Summary and Analysis
PART IV Chapter 10. The Idiot
Eight months later, Theo is engaged to Kitsey Barbour, Andy’s younger sister; he ignores his love for Pippa in order to make a commitment to Kitsey. He runs into Boris on the street. Boris, grown and wealthy, reveals to Theo that he secretly stole The Goldfinch in Las Vegas. After an incredibly intoxicated Theo showed him the painting, Boris wrapped up a textbook and switched it with The Goldfinch. Boris has been using the painting as collateral to build his empire—the painting is not in his possession anymore—but vows to return it to Theo.
Theo meets many shady associates of Boris, including Horst, whose apartment is full of fake and stolen art. Boris explains that Horst’s friend Sascha probably has the painting. Boris promises to contact his associates in Antwerp, Belgium, for further information.
Theo sees Kitsey and Tom Cable kissing and realizes that she is in love with Tom, just as he is in love with Pippa. Theo and Kitsey talk and agree that they have a solid-but-unloving relationship that they should continue.
At his engagement party, Theo meets Lucius Reeve’s business partner, who threatens to expose Theo’s antiques restoration scam. Boris tells Theo they must leave immediately to track down the painting overseas.
Theo’s love for Pippa, of which she seems blissfully unaware, makes him miserable and distracted. In contrast to his true love for Pippa is his unemotional “love” for Kitsey. Kitsey is the more sensible, rational choice for him and his future. Through sheer force of will, Theo tries to make his relationship with Kitsey work. When he finds out that Kitsey is in the same position he is, loving someone she can never be with, they convince one another that the prudent choice is to remain together.

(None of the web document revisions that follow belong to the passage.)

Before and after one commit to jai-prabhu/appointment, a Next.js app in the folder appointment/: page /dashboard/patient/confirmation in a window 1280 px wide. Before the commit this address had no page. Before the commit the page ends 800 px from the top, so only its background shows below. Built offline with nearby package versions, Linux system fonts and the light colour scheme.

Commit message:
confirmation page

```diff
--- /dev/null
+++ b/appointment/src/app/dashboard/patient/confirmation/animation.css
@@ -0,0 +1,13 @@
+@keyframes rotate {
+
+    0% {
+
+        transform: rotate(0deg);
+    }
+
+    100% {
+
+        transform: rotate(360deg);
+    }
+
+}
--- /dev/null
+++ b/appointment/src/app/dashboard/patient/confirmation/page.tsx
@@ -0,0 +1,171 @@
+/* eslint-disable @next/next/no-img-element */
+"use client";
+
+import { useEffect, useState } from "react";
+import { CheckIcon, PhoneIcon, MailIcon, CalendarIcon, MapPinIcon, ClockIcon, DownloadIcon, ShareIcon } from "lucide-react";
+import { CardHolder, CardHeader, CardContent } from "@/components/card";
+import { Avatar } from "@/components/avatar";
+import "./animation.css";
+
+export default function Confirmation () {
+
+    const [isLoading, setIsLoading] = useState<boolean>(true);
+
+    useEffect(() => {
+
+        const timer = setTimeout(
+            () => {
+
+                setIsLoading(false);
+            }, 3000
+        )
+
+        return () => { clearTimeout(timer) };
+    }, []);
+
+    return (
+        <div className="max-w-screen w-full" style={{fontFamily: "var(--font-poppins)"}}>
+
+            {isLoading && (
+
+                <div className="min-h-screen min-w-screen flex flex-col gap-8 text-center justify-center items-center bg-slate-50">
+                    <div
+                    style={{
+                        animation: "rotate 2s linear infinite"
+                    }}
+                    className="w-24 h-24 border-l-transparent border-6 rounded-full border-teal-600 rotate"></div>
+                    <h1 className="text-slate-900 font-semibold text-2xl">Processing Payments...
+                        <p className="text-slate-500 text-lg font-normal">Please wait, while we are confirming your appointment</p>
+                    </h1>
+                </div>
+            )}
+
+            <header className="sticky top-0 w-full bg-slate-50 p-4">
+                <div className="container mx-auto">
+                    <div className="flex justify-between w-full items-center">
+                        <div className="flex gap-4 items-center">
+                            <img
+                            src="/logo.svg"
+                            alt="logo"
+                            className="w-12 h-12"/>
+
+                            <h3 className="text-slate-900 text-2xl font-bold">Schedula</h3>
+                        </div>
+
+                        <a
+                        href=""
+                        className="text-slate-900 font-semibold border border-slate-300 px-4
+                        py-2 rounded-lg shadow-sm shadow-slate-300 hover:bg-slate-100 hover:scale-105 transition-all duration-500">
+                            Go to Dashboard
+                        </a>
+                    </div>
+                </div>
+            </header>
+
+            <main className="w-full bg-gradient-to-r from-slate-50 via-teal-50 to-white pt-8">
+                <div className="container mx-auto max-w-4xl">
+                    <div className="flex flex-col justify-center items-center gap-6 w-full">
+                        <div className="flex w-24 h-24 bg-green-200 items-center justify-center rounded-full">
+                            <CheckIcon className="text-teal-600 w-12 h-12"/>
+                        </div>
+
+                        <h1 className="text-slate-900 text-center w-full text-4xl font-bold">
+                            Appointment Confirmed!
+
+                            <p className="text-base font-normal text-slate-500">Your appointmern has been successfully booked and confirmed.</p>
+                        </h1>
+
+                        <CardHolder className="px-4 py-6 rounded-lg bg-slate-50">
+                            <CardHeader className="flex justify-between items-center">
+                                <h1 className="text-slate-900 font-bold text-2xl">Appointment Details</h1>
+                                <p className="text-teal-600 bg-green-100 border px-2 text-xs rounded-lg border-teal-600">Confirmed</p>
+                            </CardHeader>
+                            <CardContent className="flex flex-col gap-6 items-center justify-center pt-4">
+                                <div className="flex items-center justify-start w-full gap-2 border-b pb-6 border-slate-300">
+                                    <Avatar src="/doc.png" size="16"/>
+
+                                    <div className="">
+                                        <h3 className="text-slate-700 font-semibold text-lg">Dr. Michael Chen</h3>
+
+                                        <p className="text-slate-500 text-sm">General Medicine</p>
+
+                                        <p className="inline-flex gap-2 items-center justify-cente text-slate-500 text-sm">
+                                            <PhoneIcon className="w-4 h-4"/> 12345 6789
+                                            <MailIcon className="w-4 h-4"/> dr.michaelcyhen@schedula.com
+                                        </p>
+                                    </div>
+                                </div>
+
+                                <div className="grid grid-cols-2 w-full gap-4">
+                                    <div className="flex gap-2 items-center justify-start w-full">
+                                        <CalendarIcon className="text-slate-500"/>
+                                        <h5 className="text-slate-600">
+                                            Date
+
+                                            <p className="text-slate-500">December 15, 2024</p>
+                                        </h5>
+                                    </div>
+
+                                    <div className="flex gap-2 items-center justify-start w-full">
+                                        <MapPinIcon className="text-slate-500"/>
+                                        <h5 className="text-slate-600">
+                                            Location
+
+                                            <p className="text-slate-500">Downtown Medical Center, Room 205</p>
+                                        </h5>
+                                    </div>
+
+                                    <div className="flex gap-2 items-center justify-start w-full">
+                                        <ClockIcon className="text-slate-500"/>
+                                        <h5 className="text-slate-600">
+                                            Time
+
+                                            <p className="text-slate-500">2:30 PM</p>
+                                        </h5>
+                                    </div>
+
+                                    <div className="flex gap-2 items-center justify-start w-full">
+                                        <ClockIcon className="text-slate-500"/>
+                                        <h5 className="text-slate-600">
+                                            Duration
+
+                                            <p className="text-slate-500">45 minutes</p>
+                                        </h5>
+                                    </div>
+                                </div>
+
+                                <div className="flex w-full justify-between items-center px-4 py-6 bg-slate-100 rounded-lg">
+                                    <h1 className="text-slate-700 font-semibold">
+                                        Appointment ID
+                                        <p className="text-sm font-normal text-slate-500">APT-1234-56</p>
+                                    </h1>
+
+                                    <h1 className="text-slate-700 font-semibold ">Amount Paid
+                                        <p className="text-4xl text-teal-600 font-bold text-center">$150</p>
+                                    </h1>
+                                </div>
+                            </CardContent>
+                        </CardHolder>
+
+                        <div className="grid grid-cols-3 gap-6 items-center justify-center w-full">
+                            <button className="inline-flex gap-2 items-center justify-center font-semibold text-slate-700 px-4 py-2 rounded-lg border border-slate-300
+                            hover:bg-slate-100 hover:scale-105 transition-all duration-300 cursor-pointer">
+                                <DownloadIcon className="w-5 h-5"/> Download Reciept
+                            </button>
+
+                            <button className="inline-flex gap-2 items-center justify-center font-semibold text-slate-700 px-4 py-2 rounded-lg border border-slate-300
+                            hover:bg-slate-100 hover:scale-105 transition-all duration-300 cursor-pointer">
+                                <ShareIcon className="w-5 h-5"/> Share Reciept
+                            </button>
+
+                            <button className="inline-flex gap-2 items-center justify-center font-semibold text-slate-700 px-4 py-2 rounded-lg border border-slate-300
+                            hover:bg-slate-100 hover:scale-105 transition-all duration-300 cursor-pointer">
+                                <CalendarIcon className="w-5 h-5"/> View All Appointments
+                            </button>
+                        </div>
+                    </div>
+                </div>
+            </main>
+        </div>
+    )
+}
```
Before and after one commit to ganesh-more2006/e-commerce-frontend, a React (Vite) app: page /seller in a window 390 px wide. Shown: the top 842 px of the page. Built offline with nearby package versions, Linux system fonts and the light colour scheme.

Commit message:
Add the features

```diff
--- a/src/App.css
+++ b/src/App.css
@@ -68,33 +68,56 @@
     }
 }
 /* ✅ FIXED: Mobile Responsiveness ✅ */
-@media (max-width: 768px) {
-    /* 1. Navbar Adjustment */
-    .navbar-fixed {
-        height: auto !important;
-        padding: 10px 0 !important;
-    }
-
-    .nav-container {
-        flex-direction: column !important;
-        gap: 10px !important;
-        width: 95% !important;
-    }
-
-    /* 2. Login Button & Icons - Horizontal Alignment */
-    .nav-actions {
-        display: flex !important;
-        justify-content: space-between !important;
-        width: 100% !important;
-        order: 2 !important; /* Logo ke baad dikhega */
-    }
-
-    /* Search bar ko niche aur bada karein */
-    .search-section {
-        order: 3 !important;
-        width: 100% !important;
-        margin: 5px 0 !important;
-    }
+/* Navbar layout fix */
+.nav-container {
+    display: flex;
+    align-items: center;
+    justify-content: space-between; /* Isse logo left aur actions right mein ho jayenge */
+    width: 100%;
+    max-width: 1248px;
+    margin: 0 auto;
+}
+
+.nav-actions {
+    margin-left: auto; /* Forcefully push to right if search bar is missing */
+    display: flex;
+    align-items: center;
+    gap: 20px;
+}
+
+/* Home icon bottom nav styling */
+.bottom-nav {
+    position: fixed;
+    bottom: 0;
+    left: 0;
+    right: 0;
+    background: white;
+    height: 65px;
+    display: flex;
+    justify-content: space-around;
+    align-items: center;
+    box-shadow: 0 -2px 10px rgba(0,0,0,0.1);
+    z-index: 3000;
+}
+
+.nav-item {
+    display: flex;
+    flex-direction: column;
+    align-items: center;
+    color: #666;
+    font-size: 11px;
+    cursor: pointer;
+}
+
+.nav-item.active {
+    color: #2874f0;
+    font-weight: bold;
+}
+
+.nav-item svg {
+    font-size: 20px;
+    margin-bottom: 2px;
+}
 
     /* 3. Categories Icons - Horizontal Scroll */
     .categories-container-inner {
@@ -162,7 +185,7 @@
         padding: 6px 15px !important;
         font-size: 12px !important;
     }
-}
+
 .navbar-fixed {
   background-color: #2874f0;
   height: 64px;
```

The false perception of love between Theo and Kitsey parallels the deception of the paintings in Horst’s apartment—forgeries, not authentic originals—and Hobie’s restored antiques that Theo sells as originals. The value of a painting or an antique, be it a fake or an original, ultimately is decided by the buyer, not the seller. This perceived value speaks to Theo’s emotional relationship with The Goldfinch, which he has thought to be in his possession for years but in truth has been a textbook wrapped in layers of material and tape. Nonetheless, his belief that he’s had the priceless masterpiece is what is most important, not the painting itself, because he has created a connection between the painting and his dead mother. Perception is more important than reality.